Korsch on Marx on Gotha on Co-operatives

From Karl Korsch’s Introduction to the Critique of the Gotha Programme (1922)

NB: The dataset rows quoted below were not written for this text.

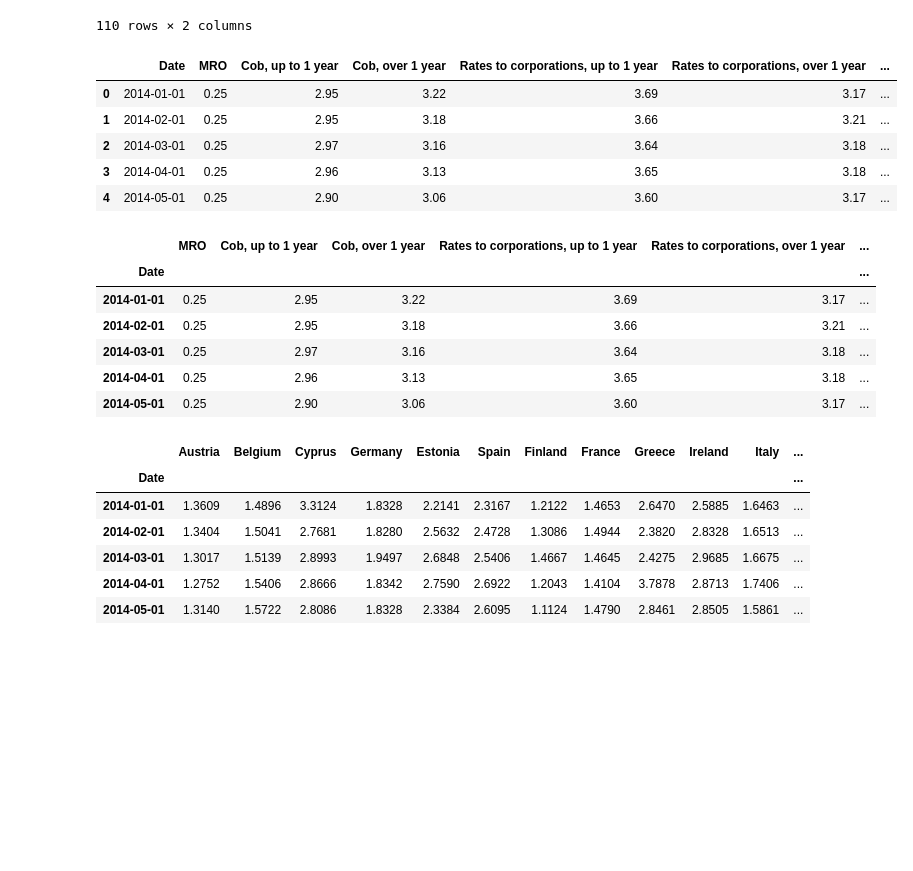
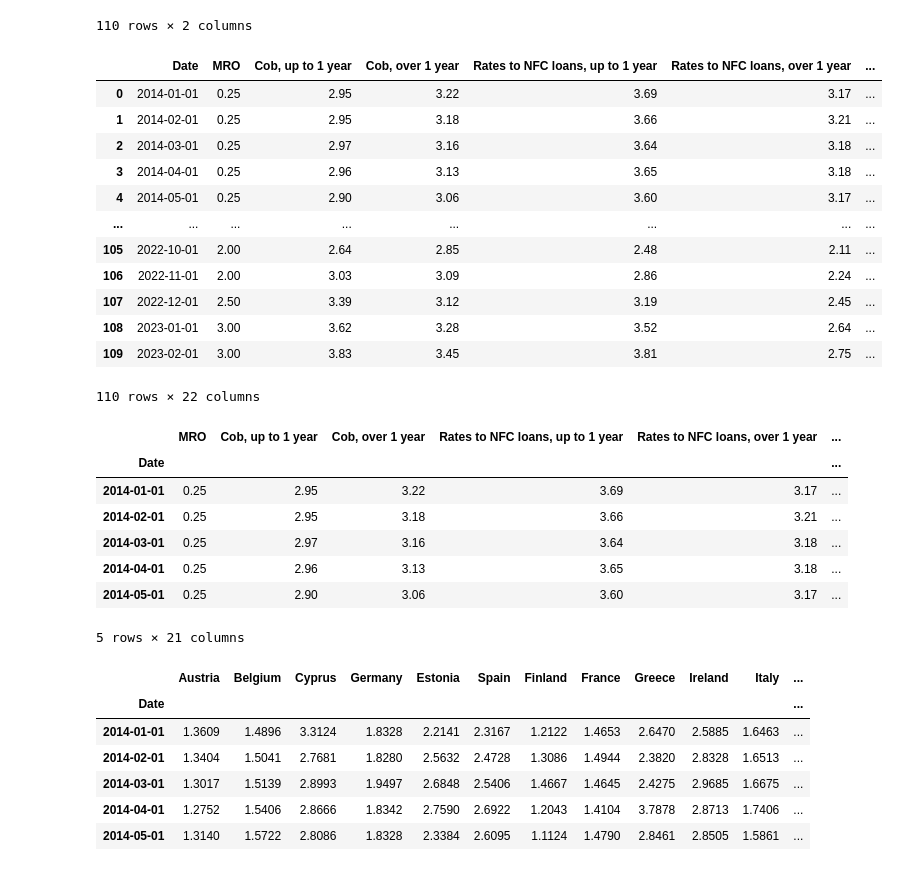
Before and after one commit to tommasograndi/Banking_research_2, a Jupyter notebook: script.ipynb, the cells around one changed output. Cells and saved outputs as stored; diff of their text form; code cells hidden in the pictures; blank space fills up the shorter version.

```diff
--- a/script.ipynb
+++ b/script.ipynb
@@ -62,33 +62,45 @@ df_cob = pd.read_excel('datasets/cob_movingaverage.xls', sheet_name='Sheet1')
 df_cob = df_cob.iloc[::-1,].reset_index(drop=True)
 # df_cob
 # %%
-df_volumes = pd.read_excel('datasets/business_volumes.xls', sheet_name= 'Sheet1')
-df_volumes = df_volumes.iloc[::-1,].reset_index(drop=True)
-# df_volumes
+df_loans = pd.read_excel('datasets/Volumes_loans.xls', sheet_name= 'Sheet1')
+df_loans = df_loans.iloc[::-1,].reset_index(drop=True)
+# df of volumes for loans
+# %%
+df_deposits = pd.read_excel('datasets/Volumes_deposits.xls', sheet_name= 'Sheet1')
+df_deposits = df_deposits.iloc[::-1,].reset_index(drop=True)
+#df of volumes for deposits
 # %%
-data = pd.concat([df, df_cob.iloc[:, 1:], df_rates.iloc[:, 1:], df_volumes.iloc[:, 1:]], axis=1)
-data.head()
+data = pd.concat([df, df_cob.iloc[:, 1:], df_rates.iloc[:, 1:], df_loans.iloc[:, 1:], df_deposits.iloc[:, 1:]], axis=1)
+display(data)
 # data for volumes in million of euros
 # MRO, Cob, and rates are all in percentages
 # %% [output]
-|  | Date | MRO | Cob, up to 1 year | Cob, over 1 year | Rates to corporations, up to 1 year | Rates to corporations, over 1 year | ... |
+|  | Date | MRO | Cob, up to 1 year | Cob, over 1 year | Rates to NFC loans, up to 1 year | Rates to NFC loans, over 1 year | ... |
 | 0 | 2014-01-01 | 0.25 | 2.95 | 3.22 | 3.69 | 3.17 | ... |
 | 1 | 2014-02-01 | 0.25 | 2.95 | 3.18 | 3.66 | 3.21 | ... |
 | 2 | 2014-03-01 | 0.25 | 2.97 | 3.16 | 3.64 | 3.18 | ... |
 | 3 | 2014-04-01 | 0.25 | 2.96 | 3.13 | 3.65 | 3.18 | ... |
 | 4 | 2014-05-01 | 0.25 | 2.90 | 3.06 | 3.60 | 3.17 | ... |
+| ... | ... | ... | ... | ... | ... | ... | ... |
+| 105 | 2022-10-01 | 2.00 | 2.64 | 2.85 | 2.48 | 2.11 | ... |
+| 106 | 2022-11-01 | 2.00 | 3.03 | 3.09 | 2.86 | 2.24 | ... |
+| 107 | 2022-12-01 | 2.50 | 3.39 | 3.12 | 3.19 | 2.45 | ... |
+| 108 | 2023-01-01 | 3.00 | 3.62 | 3.28 | 3.52 | 2.64 | ... |
+| 109 | 2023-02-01 | 3.00 | 3.83 | 3.45 | 3.81 | 2.75 | ... |
+110 rows × 22 columns
 # %%
 data['Date'] = data['Date'].apply(pd.to_datetime)
 data.set_index('Date',inplace=True)
 data.head()
 # %% [output]
-|  | MRO | Cob, up to 1 year | Cob, over 1 year | Rates to corporations, up to 1 year | Rates to corporations, over 1 year | ... |
+|  | MRO | Cob, up to 1 year | Cob, over 1 year | Rates to NFC loans, up to 1 year | Rates to NFC loans, over 1 year | ... |
 | Date |  |  |  |  |  | ... |
 | 2014-01-01 | 0.25 | 2.95 | 3.22 | 3.69 | 3.17 | ... |
 | 2014-02-01 | 0.25 | 2.95 | 3.18 | 3.66 | 3.21 | ... |
 | 2014-03-01 | 0.25 | 2.97 | 3.16 | 3.64 | 3.18 | ... |
 | 2014-04-01 | 0.25 | 2.96 | 3.13 | 3.65 | 3.18 | ... |
 | 2014-05-01 | 0.25 | 2.90 | 3.06 | 3.60 | 3.17 | ... |
+5 rows × 21 columns
 # %%
 margins = pd.read_excel('datasets/banks_lending_margins.xls', sheet_name='Sheet1')
 margins = margins.iloc[::-1,].reset_index(drop=True)
```
Also changed, not shown: parts of 6 cells of this notebook.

“Equally complex and at first sight obscure motives lie behind Marx’s furious and relentless attack in section III on the one socio-economic demand the Gotha Programme makes — the demand for ‘establishing producers’ co-operatives with State aid’. Here, as with the iron law of wages, Marx’s fierce attack is not really against the call for producers’ cooperatives as such, but only against the particular role that they play in Lassalle’s system. In fact, ten years earlier Marx had actually included ‘the establishment of producers’ associations and other institutions of use to the working class’ among the practical demands of the I.W.A. statues, and in his Inaugural Address he hailed the co-operative movement, along with the ten-hour day, as ‘up to now the greatest victories of the political economy of labour over the political economy of property’. At that time he even emphatically demanded the ‘development of co-operative labour on a national scale’, aided by ‘the means of the State’. Here, too, there would superficially appear to be no real conflict between Marx’s position and the demand made by the draft Gotha Programme. In fact, however, this example of Marx’s anger is a vivid expression of a deep and substantive difference between his outlook and that of Lassalle. For Marx was only too well aware of the real nature of this scheme (amply demonstrated in any event by the rest of the Programme). The plan for associations of co-operatives conceived in the 1860s along ‘Lassallean’ lines (whatever Lassalle himself may originally have said when first advancing this demand) relied much more on State aid than on the creation of a co-operative economy itself. Its real aim was to use aid to the producers’ associations to change the ‘limited bourgeois state’ into a ‘socialist state that would fulfil the ethical idea of freedom’ — instead of seeking the necessary material preconditions for attaining a socialist society in the predominance of the political economy of the working class over the political economy of property (which may be furthered, among other things, by producers’ cooperatives). This was a flagrant violation of a major principle in the I.W.A. Declaration of Principles which stated that ‘the economic emancipation of the working class is the principle aim, which every political movement must serve to advance’. Marx in section III of the Critique seeks to demolish the key concept of ‘co-operatives based on State credit’ as a regression into crude ideological and utopian errors. (This idea has recently found its worthy successors in the equally empty notions of many German socialists about ‘socialization’ or ‘seizing real values’.) Marx reaffirms against these illusions the true materialist and revolutionary meaning of the words ‘producers’ associations on a national scale’ by saying: ‘That the workers desire to establish the conditions for co-operative production on a social scale, and first of all on a national scale, in their own country, only means that they are working to revolutionize the present conditions of production, and it has nothing in common with the foundation of co-operative societies with State aid’.”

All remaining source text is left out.